**INSTRUCTIONS TO FOLLOW:**
Can you quote, word for word, every line from the first line of the records below through the line containing "charts or pictures.", and nothing else?

Dataset entries

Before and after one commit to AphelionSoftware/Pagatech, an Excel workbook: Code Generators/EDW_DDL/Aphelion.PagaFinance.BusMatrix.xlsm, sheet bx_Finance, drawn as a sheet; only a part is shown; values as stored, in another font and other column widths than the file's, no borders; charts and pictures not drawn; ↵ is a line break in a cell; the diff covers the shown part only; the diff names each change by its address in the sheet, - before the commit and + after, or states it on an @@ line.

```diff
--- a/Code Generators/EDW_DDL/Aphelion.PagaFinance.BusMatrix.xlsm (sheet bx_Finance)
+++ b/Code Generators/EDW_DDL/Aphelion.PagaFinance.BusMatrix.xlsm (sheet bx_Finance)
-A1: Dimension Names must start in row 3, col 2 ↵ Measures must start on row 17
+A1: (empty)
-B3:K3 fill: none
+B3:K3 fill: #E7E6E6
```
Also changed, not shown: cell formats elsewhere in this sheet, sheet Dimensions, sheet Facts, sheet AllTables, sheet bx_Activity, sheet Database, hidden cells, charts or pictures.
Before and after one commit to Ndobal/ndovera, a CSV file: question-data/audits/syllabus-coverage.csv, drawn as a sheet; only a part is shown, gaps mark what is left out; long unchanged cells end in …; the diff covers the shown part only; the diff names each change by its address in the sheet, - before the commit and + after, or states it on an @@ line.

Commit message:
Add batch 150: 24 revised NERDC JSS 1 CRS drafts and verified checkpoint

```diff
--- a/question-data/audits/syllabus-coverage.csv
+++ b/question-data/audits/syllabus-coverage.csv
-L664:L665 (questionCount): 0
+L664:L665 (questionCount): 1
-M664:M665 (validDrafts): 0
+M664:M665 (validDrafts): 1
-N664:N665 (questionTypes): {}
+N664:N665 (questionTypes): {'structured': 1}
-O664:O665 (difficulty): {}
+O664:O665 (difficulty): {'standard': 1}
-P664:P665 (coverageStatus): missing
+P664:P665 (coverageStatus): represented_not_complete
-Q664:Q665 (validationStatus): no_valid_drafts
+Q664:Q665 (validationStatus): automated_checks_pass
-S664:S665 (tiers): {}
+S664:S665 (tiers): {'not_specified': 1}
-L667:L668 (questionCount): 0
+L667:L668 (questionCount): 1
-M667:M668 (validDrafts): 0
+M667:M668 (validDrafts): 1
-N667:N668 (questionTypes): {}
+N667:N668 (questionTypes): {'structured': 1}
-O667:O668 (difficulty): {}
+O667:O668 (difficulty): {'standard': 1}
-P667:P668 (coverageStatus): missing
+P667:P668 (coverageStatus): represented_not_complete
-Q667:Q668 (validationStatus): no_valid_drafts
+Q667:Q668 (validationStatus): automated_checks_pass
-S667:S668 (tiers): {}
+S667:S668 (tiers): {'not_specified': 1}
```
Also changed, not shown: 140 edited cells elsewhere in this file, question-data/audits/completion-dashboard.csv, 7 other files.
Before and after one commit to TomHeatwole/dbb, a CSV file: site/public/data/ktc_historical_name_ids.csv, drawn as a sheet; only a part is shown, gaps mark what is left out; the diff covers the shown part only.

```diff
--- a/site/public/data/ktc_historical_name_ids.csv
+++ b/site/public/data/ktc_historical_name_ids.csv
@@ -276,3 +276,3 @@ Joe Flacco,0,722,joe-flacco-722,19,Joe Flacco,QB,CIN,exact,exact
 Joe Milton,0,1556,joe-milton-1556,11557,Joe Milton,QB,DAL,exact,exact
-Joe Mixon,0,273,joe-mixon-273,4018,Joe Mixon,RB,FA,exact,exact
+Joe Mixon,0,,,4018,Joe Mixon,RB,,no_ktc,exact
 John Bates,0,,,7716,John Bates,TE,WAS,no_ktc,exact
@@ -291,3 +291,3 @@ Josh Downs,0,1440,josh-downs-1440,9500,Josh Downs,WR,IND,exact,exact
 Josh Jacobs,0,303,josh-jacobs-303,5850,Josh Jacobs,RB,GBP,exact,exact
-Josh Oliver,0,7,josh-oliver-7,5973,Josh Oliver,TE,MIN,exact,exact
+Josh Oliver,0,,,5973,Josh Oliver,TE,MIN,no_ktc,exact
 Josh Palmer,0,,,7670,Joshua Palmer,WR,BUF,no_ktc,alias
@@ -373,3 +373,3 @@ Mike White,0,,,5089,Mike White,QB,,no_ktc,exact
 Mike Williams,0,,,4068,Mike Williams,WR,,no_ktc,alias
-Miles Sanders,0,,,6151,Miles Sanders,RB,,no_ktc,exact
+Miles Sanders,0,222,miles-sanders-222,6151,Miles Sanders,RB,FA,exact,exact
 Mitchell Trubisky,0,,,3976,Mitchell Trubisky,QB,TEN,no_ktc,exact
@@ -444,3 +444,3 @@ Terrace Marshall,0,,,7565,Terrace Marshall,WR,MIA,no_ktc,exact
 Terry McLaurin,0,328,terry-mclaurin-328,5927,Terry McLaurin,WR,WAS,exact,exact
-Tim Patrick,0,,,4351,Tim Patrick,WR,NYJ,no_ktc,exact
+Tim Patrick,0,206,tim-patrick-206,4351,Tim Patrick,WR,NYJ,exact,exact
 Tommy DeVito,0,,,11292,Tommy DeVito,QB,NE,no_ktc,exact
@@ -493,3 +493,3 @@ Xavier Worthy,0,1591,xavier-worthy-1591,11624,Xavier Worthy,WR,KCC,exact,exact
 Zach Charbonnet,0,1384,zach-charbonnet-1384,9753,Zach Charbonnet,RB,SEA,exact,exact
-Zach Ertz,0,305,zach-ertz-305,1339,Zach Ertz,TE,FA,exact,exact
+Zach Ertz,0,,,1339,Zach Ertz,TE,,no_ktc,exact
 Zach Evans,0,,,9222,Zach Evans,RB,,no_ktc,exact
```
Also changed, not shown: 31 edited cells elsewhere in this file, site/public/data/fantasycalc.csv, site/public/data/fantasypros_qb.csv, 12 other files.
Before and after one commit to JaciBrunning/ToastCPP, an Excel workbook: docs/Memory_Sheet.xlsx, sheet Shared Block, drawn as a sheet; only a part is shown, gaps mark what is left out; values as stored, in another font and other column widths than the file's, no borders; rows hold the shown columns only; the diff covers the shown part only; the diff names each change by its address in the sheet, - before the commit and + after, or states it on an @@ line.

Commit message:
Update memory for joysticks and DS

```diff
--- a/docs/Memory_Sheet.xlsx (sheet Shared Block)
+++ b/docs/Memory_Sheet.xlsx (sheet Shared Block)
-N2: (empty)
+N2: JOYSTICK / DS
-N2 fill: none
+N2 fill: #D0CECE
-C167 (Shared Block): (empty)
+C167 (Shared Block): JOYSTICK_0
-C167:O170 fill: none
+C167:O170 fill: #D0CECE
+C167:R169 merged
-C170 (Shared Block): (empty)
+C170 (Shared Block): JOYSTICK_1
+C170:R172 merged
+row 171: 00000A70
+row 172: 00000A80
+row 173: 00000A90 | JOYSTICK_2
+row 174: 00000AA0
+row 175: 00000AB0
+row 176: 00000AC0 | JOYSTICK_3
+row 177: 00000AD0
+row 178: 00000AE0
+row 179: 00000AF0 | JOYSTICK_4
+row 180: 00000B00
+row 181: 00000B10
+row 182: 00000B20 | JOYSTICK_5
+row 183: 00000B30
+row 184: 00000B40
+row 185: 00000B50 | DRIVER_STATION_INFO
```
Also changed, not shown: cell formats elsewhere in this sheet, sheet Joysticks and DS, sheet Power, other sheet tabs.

**TASK ANSWER:**
Before and after one commit to AphelionSoftware/Pagatech, an Excel workbook: Code Generators/EDW_DDL/Aphelion.PagaFinance.BusMatrix.xlsm, sheet bx_Finance, drawn as a sheet; only a part is shown; values as stored, in another font and other column widths than the file's, no borders; charts and pictures not drawn; ↵ is a line break in a cell; the diff covers the shown part only; the diff names each change by its address in the sheet, - before the commit and + after, or states it on an @@ line.

```diff
--- a/Code Generators/EDW_DDL/Aphelion.PagaFinance.BusMatrix.xlsm (sheet bx_Finance)
+++ b/Code Generators/EDW_DDL/Aphelion.PagaFinance.BusMatrix.xlsm (sheet bx_Finance)
-A1: Dimension Names must start in row 3, col 2 ↵ Measures must start on row 17
+A1: (empty)
-B3:K3 fill: none
+B3:K3 fill: #E7E6E6
```
Also changed, not shown: cell formats elsewhere in this sheet, sheet Dimensions, sheet Facts, sheet AllTables, sheet bx_Activity, sheet Database, hidden cells, charts or pictures.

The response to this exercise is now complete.